Web page edit records:
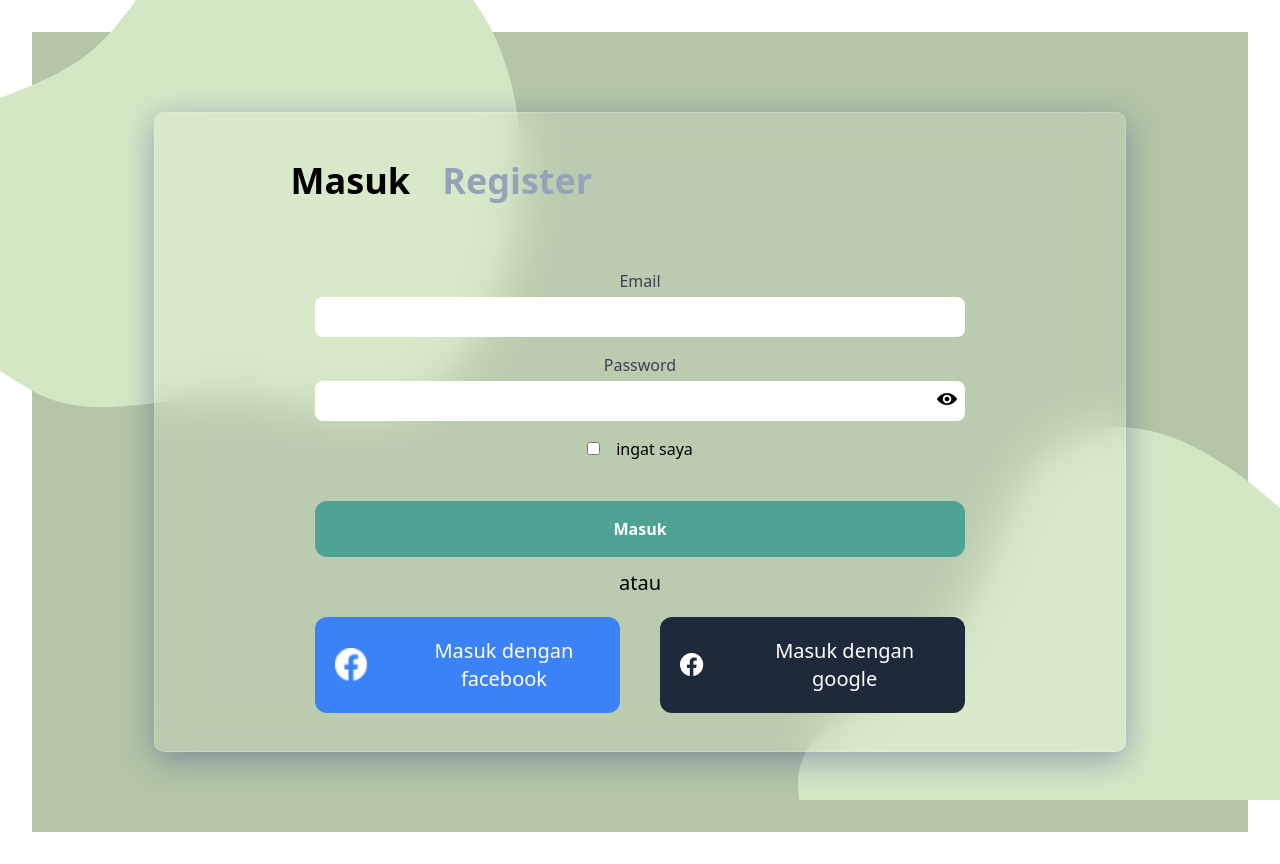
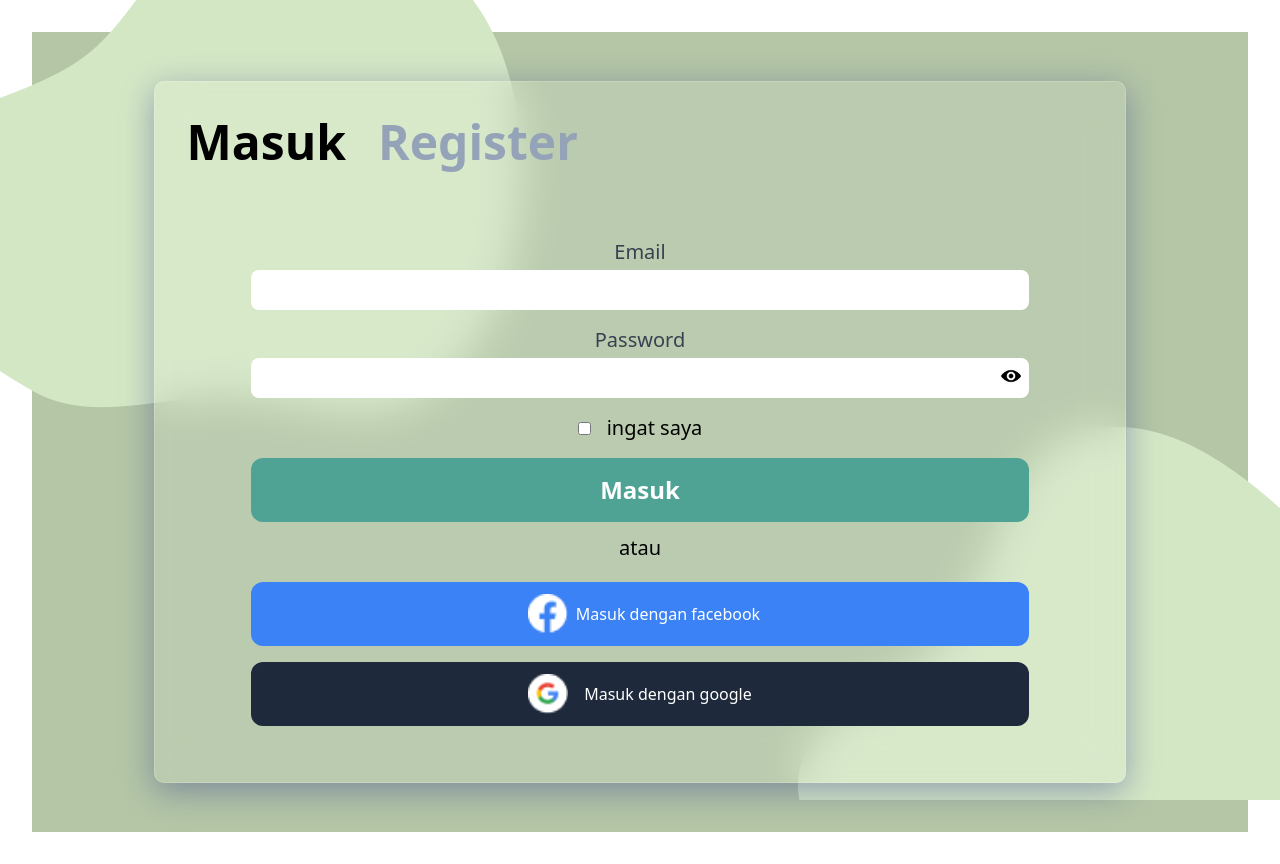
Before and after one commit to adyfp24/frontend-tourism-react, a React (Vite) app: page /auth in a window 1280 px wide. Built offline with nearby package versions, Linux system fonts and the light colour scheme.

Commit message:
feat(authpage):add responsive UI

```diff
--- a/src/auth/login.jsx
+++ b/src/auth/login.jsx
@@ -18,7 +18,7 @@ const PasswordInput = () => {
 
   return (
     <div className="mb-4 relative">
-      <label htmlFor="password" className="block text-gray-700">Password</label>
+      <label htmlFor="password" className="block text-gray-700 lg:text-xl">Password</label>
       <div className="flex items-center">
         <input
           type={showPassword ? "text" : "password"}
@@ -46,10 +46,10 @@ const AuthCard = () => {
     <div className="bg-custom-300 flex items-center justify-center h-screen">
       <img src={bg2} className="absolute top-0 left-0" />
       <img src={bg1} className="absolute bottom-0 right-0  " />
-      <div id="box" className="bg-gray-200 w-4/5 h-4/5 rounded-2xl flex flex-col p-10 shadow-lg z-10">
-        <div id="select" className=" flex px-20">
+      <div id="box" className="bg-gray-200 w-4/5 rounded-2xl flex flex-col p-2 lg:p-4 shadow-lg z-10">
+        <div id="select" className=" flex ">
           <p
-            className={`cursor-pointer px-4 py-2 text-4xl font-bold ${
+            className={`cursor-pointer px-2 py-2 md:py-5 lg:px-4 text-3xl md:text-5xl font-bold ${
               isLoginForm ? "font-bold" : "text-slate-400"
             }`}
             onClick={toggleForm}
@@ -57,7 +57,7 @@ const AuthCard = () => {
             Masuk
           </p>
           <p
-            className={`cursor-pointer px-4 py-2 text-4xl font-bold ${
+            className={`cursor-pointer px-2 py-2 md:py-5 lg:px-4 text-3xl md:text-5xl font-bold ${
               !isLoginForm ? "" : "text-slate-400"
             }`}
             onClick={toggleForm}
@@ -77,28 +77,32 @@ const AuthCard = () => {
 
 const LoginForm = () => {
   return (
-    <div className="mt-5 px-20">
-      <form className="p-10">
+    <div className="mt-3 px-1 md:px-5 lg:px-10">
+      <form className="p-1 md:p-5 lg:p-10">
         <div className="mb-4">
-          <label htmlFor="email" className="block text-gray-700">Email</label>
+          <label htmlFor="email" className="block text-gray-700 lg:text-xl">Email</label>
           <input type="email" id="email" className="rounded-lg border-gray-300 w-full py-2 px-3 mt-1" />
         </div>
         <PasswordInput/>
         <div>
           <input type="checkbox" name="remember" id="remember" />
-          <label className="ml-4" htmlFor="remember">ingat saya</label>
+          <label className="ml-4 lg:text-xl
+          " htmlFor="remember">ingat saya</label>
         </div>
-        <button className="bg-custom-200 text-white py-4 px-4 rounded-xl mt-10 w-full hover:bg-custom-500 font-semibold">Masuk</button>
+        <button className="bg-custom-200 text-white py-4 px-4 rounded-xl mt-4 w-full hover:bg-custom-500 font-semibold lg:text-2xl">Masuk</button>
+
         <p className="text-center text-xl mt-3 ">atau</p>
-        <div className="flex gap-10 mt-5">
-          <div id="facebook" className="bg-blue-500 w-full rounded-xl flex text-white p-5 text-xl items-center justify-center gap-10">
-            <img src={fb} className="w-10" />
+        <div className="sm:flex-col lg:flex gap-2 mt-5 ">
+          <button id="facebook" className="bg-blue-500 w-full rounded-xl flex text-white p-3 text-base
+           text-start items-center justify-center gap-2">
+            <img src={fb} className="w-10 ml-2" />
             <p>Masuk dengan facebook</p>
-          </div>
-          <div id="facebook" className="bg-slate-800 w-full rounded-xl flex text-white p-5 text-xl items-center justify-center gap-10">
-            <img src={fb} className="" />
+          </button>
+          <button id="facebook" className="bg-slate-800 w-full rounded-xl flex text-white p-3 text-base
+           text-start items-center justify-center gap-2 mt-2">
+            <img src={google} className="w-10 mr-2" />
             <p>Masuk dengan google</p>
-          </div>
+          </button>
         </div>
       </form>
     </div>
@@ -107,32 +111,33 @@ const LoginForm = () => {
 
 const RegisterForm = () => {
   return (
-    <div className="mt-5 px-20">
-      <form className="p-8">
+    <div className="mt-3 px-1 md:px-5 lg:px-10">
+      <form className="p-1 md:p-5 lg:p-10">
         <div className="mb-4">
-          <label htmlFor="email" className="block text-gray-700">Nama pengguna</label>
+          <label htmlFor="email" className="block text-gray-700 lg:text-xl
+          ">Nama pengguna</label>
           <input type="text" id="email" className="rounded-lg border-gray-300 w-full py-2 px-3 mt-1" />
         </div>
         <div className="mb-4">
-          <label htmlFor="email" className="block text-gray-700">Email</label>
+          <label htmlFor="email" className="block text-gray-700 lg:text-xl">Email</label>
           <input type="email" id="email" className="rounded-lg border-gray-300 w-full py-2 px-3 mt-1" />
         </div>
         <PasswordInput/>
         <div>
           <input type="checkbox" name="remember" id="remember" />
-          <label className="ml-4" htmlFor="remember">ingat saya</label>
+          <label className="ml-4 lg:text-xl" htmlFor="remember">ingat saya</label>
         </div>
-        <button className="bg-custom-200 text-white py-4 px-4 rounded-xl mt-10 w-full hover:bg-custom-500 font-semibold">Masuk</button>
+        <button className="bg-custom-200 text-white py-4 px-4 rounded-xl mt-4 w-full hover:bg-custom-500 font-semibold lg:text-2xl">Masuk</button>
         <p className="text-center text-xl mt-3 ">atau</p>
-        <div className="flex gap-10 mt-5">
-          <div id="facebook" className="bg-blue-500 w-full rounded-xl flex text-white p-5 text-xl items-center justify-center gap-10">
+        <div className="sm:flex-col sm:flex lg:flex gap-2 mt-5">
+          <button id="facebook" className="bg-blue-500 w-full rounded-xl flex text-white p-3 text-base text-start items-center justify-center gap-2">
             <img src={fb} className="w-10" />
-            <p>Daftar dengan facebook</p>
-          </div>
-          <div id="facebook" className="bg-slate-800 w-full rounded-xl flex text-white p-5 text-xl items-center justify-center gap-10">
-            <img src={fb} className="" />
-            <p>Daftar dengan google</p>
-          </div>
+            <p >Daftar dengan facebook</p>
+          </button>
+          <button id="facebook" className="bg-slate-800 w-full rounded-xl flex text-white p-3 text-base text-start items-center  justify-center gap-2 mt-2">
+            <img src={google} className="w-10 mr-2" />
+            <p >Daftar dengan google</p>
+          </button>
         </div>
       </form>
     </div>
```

> [Your objective]: Only the pictures are to be left out; write out all the other data exactly.

> [Your response]:
Before and after one commit to adyfp24/frontend-tourism-react, a React (Vite) app: page /auth in a window 1280 px wide. Built offline with nearby package versions, Linux system fonts and the light colour scheme.

Commit message:
feat(authpage):add responsive UI

```diff
--- a/src/auth/login.jsx
+++ b/src/auth/login.jsx
@@ -18,7 +18,7 @@ const PasswordInput = () => {
 
   return (
     <div className="mb-4 relative">
-      <label htmlFor="password" className="block text-gray-700">Password</label>
+      <label htmlFor="password" className="block text-gray-700 lg:text-xl">Password</label>
       <div className="flex items-center">
         <input
           type={showPassword ? "text" : "password"}
@@ -46,10 +46,10 @@ const AuthCard = () => {
     <div className="bg-custom-300 flex items-center justify-center h-screen">
       <img src={bg2} className="absolute top-0 left-0" />
       <img src={bg1} className="absolute bottom-0 right-0  " />
-      <div id="box" className="bg-gray-200 w-4/5 h-4/5 rounded-2xl flex flex-col p-10 shadow-lg z-10">
-        <div id="select" className=" flex px-20">
+      <div id="box" className="bg-gray-200 w-4/5 rounded-2xl flex flex-col p-2 lg:p-4 shadow-lg z-10">
+        <div id="select" className=" flex ">
           <p
-            className={`cursor-pointer px-4 py-2 text-4xl font-bold ${
+            className={`cursor-pointer px-2 py-2 md:py-5 lg:px-4 text-3xl md:text-5xl font-bold ${
               isLoginForm ? "font-bold" : "text-slate-400"
             }`}
             onClick={toggleForm}
@@ -57,7 +57,7 @@ const AuthCard = () => {
             Masuk
           </p>
           <p
-            className={`cursor-pointer px-4 py-2 text-4xl font-bold ${
+            className={`cursor-pointer px-2 py-2 md:py-5 lg:px-4 text-3xl md:text-5xl font-bold ${
               !isLoginForm ? "" : "text-slate-400"
             }`}
             onClick={toggleForm}
@@ -77,28 +77,32 @@ const AuthCard = () => {
 
 const LoginForm = () => {
   return (
-    <div className="mt-5 px-20">
-      <form className="p-10">
+    <div className="mt-3 px-1 md:px-5 lg:px-10">
+      <form className="p-1 md:p-5 lg:p-10">
         <div className="mb-4">
-          <label htmlFor="email" className="block text-gray-700">Email</label>
+          <label htmlFor="email" className="block text-gray-700 lg:text-xl">Email</label>
           <input type="email" id="email" className="rounded-lg border-gray-300 w-full py-2 px-3 mt-1" />
         </div>
         <PasswordInput/>
         <div>
           <input type="checkbox" name="remember" id="remember" />
-          <label className="ml-4" htmlFor="remember">ingat saya</label>
+          <label className="ml-4 lg:text-xl
+          " htmlFor="remember">ingat saya</label>
         </div>
-        <button className="bg-custom-200 text-white py-4 px-4 rounded-xl mt-10 w-full hover:bg-custom-500 font-semibold">Masuk</button>
+        <button className="bg-custom-200 text-white py-4 px-4 rounded-xl mt-4 w-full hover:bg-custom-500 font-semibold lg:text-2xl">Masuk</button>
+
         <p className="text-center text-xl mt-3 ">atau</p>
-        <div className="flex gap-10 mt-5">
-          <div id="facebook" className="bg-blue-500 w-full rounded-xl flex text-white p-5 text-xl items-center justify-center gap-10">
-            <img src={fb} className="w-10" />
+        <div className="sm:flex-col lg:flex gap-2 mt-5 ">
+          <button id="facebook" className="bg-blue-500 w-full rounded-xl flex text-white p-3 text-base
+           text-start items-center justify-center gap-2">
+            <img src={fb} className="w-10 ml-2" />
             <p>Masuk dengan facebook</p>
-          </div>
-          <div id="facebook" className="bg-slate-800 w-full rounded-xl flex text-white p-5 text-xl items-center justify-center gap-10">
-            <img src={fb} className="" />
+          </button>
+          <button id="facebook" className="bg-slate-800 w-full rounded-xl flex text-white p-3 text-base
+           text-start items-center justify-center gap-2 mt-2">
+            <img src={google} className="w-10 mr-2" />
             <p>Masuk dengan google</p>
-          </div>
+          </button>
         </div>
       </form>
     </div>
@@ -107,32 +111,33 @@ const LoginForm = () => {
 
 const RegisterForm = () => {
   return (
-    <div className="mt-5 px-20">
-      <form className="p-8">
+    <div className="mt-3 px-1 md:px-5 lg:px-10">
+      <form className="p-1 md:p-5 lg:p-10">
         <div className="mb-4">
-          <label htmlFor="email" className="block text-gray-700">Nama pengguna</label>
+          <label htmlFor="email" className="block text-gray-700 lg:text-xl
+          ">Nama pengguna</label>
           <input type="text" id="email" className="rounded-lg border-gray-300 w-full py-2 px-3 mt-1" />
         </div>
         <div className="mb-4">
-          <label htmlFor="email" className="block text-gray-700">Email</label>
+          <label htmlFor="email" className="block text-gray-700 lg:text-xl">Email</label>
           <input type="email" id="email" className="rounded-lg border-gray-300 w-full py-2 px-3 mt-1" />
         </div>
         <PasswordInput/>
         <div>
           <input type="checkbox" name="remember" id="remember" />
-          <label className="ml-4" htmlFor="remember">ingat saya</label>
+          <label className="ml-4 lg:text-xl" htmlFor="remember">ingat saya</label>
         </div>
-        <button className="bg-custom-200 text-white py-4 px-4 rounded-xl mt-10 w-full hover:bg-custom-500 font-semibold">Masuk</button>
+        <button className="bg-custom-200 text-white py-4 px-4 rounded-xl mt-4 w-full hover:bg-custom-500 font-semibold lg:text-2xl">Masuk</button>
         <p className="text-center text-xl mt-3 ">atau</p>
-        <div className="flex gap-10 mt-5">
-          <div id="facebook" className="bg-blue-500 w-full rounded-xl flex text-white p-5 text-xl items-center justify-center gap-10">
+        <div className="sm:flex-col sm:flex lg:flex gap-2 mt-5">
+          <button id="facebook" className="bg-blue-500 w-full rounded-xl flex text-white p-3 text-base text-start items-center justify-center gap-2">
             <img src={fb} className="w-10" />
-            <p>Daftar dengan facebook</p>
-          </div>
-          <div id="facebook" className="bg-slate-800 w-full rounded-xl flex text-white p-5 text-xl items-center justify-center gap-10">
-            <img src={fb} className="" />
-            <p>Daftar dengan google</p>
-          </div>
+            <p >Daftar dengan facebook</p>
+          </button>
+          <button id="facebook" className="bg-slate-800 w-full rounded-xl flex text-white p-3 text-base text-start items-center  justify-center gap-2 mt-2">
+            <img src={google} className="w-10 mr-2" />
+            <p >Daftar dengan google</p>
+          </button>
         </div>
       </form>
     </div>
```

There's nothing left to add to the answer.